My son Colin didn’t seem at all scared when I read it to him, merely furrowing his brow in the way 11-year-olds do when Dad is being weird, saying, “What?”


Two of the new poets whose work I’ve similarly liked in little magazines of late, Thom Donovan & Richard Deming, have both turned out later to be students at Buffalo, so I noted that, whatever else he might be, Vassilakis is not that. & then I thought of how it might be for people like Vassilakis, Mangold or Laynie Browne out there in Seattle, and of all the people around the United States – I simply don’t have the information needed to make any assessments of what it might be like in, say, Canada, Australia or Ireland – who make poetry far from the major urban centers associated with the craft, principally New York & San Francisco in the U.S.


The third thing that made me think of this was a web site, a blog actually, Paper Bent, by a young writer who is using the internet to create her own scene as far in the United States as one could imagine from either the Bowery Poetry Club in New York or Small Press Traffic in San Francisco. Lola Ailina Laranang is a 28-year-old mother of five, a native of Hawaii living now in Louisiana, whose partner is a logistics engineer on oil rigs out in the Gulf of Mexico. As rough as the pieces on the site seem –you have to hunt a bit to find them too – the energy & optimism of this woman are stunning.


Virtually everywhere I’ve traveled as a poet, I’ve found other writers doing good work, supporting other writers in their community, helping to create whatever local scene might be possible in a circumstance of scare resources. Over the years I’ve come across people such as D.F. Brown in Houston or the team of Chris & George Tysh, Glenn Mannisto & Kofi Natambu in the Detroit of the 1980s, Charles Alexander in Tucson, or Alicia Askenase in Camden, New Jersey, all of whom inspire me for the work they’ve done & do for poetry. Some of these writers – Alexander & Askenase would be examples – also publish more widely & have what I imagine to some degree must be dual lives as writers – one local, the other national or even international in scope. 


A poet such as Gil Ott is appreciated widely for both his poetry & fiction. In addition to his own writing, his publication of such poets as Harryette Mullen & Linh Dinh has significantly expanded the range of what is possible for the post-avant landscape. But I think that it’s only in Philadelphia that a person can get a sense of the full range & power of Ott’s influence on his peers. He is easily the most significant poetry institution in the community & has been for a very long time. In nearly eight years here, I never have met a poet who didn’t acknowledge Ott’s impact on their work. Me included.

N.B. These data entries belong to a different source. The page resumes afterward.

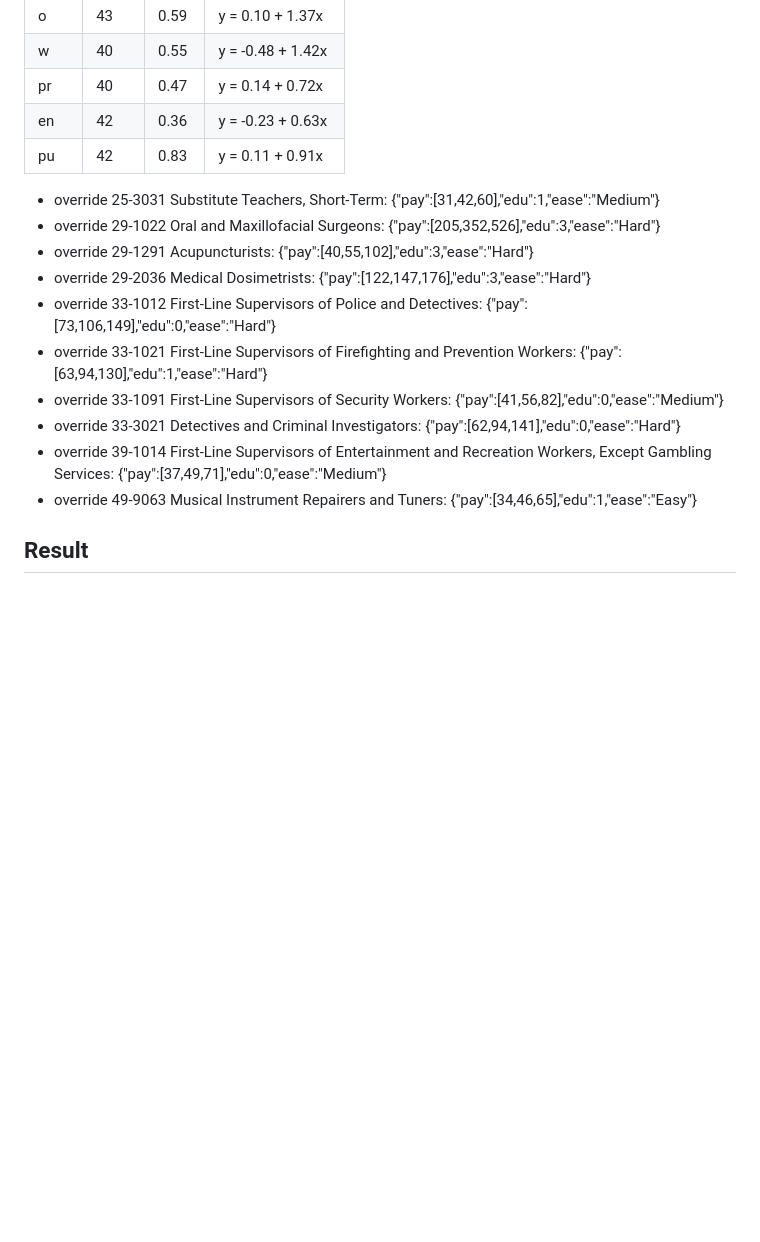
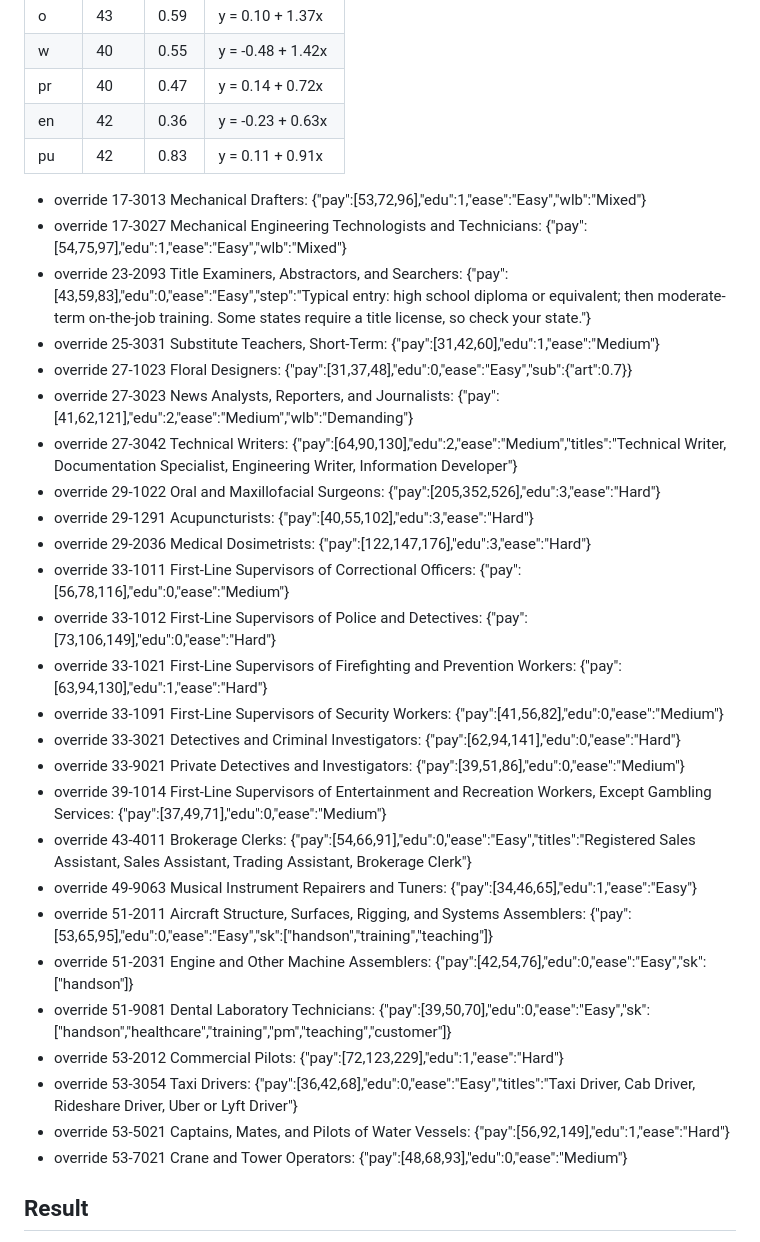
Before and after one commit to bjohnso88/career-combine, a Markdown page: tools/build-report.md, the part around the change. Drawn GitHub-style; blank space fills up the shorter version.

Commit message:
Rebuild careers-bls.js from latest BLS and O*NET data

```diff
--- a/tools/build-report.md
+++ b/tools/build-report.md
@@ -27,16 +27,32 @@ Each trait is rescaled with a straight-line fit from O*NET's measure to the hand
 | pr | 40 | 0.47 | y = 0.14 + 0.72x |
 | en | 42 | 0.36 | y = -0.23 + 0.63x |
 | pu | 42 | 0.83 | y = 0.11 + 0.91x |
+- override 17-3013 Mechanical Drafters: {"pay":[53,72,96],"edu":1,"ease":"Easy","wlb":"Mixed"}
+- override 17-3027 Mechanical Engineering Technologists and Technicians: {"pay":[54,75,97],"edu":1,"ease":"Easy","wlb":"Mixed"}
+- override 23-2093 Title Examiners, Abstractors, and Searchers: {"pay":[43,59,83],"edu":0,"ease":"Easy","step":"Typical entry: high school diploma or equivalent; then moderate-term on-the-job training. Some states require a title license, so check your state."}
 - override 25-3031 Substitute Teachers, Short-Term: {"pay":[31,42,60],"edu":1,"ease":"Medium"}
+- override 27-1023 Floral Designers: {"pay":[31,37,48],"edu":0,"ease":"Easy","sub":{"art":0.7}}
+- override 27-3023 News Analysts, Reporters, and Journalists: {"pay":[41,62,121],"edu":2,"ease":"Medium","wlb":"Demanding"}
+- override 27-3042 Technical Writers: {"pay":[64,90,130],"edu":2,"ease":"Medium","titles":"Technical Writer, Documentation Specialist, Engineering Writer, Information Developer"}
 - override 29-1022 Oral and Maxillofacial Surgeons: {"pay":[205,352,526],"edu":3,"ease":"Hard"}
 - override 29-1291 Acupuncturists: {"pay":[40,55,102],"edu":3,"ease":"Hard"}
 - override 29-2036 Medical Dosimetrists: {"pay":[122,147,176],"edu":3,"ease":"Hard"}
+- override 33-1011 First-Line Supervisors of Correctional Officers: {"pay":[56,78,116],"edu":0,"ease":"Medium"}
 - override 33-1012 First-Line Supervisors of Police and Detectives: {"pay":[73,106,149],"edu":0,"ease":"Hard"}
 - override 33-1021 First-Line Supervisors of Firefighting and Prevention Workers: {"pay":[63,94,130],"edu":1,"ease":"Hard"}
 - override 33-1091 First-Line Supervisors of Security Workers: {"pay":[41,56,82],"edu":0,"ease":"Medium"}
 - override 33-3021 Detectives and Criminal Investigators: {"pay":[62,94,141],"edu":0,"ease":"Hard"}
+- override 33-9021 Private Detectives and Investigators: {"pay":[39,51,86],"edu":0,"ease":"Medium"}
 - override 39-1014 First-Line Supervisors of Entertainment and Recreation Workers, Except Gambling Services: {"pay":[37,49,71],"edu":0,"ease":"Medium"}
+- override 43-4011 Brokerage Clerks: {"pay":[54,66,91],"edu":0,"ease":"Easy","titles":"Registered Sales Assistant, Sales Assistant, Trading Assistant, Brokerage Clerk"}
 - override 49-9063 Musical Instrument Repairers and Tuners: {"pay":[34,46,65],"edu":1,"ease":"Easy"}
+- override 51-2011 Aircraft Structure, Surfaces, Rigging, and Systems Assemblers: {"pay":[53,65,95],"edu":0,"ease":"Easy","sk":["handson","training","teaching"]}
+- override 51-2031 Engine and Other Machine Assemblers: {"pay":[42,54,76],"edu":0,"ease":"Easy","sk":["handson"]}
+- override 51-9081 Dental Laboratory Technicians: {"pay":[39,50,70],"edu":0,"ease":"Easy","sk":["handson","healthcare","training","pm","teaching","customer"]}
+- override 53-2012 Commercial Pilots: {"pay":[72,123,229],"edu":1,"ease":"Hard"}
+- override 53-3054 Taxi Drivers: {"pay":[36,42,68],"edu":0,"ease":"Easy","titles":"Taxi Driver, Cab Driver, Rideshare Driver, Uber or Lyft Driver"}
+- override 53-5021 Captains, Mates, and Pilots of Water Vessels: {"pay":[56,92,149],"edu":1,"ease":"Hard"}
+- override 53-7021 Crane and Tower Operators: {"pay":[48,68,93],"edu":0,"ease":"Medium"}
 
 ## Result
 - 756 careers written to careers-bls.js
```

Like the poet-teachers who find themselves as beacons of light in out-of-the-way small colleges, these people are the very heart of writing. Poetry literally could not survive without them. The genre would very quickly dissolve into a phenomenon of a handful of cities & from there would shrink into some kind of bizarre antiquarian behavior, the very thing that it is sometimes caricatured as by non-poets. The reality is that every last one of us is a local poet first & whatever else we might be as writers only after. Some of these people are responsible for local institutions, a reading series or small press, but in many instances they simply function as an example & by way of the verbal encouragement they offer to others.


When I was in Russia in 1989, the painter Ostap Dragomoschenko gave me a parting gift of an old Soviet medal that read, in Russian, Hero Worker. I was to keep it for a month, Ostap told me, then to pass it on to somebody whose efforts in some field inspired me, with these same instructions to pass it forward another month hence. I gave the medal to Michael Rosenthal, the senior member of the Modern Times Bookstore collective in San Francisco, who has managed to keep the vision of a politically progressive bookstore alive in a city that is surprisingly inhospitable to good bookshops*, who in turn passed it on to someone else (I forget who) with the same instructions. I’d like to imagine that, 14 years later, that medal is still circulating. I would love to award each of these poets just such medals for their efforts.







* Yes, I’m sure it’s worse in your town than in SF, but that doesn’t make San Francisco good.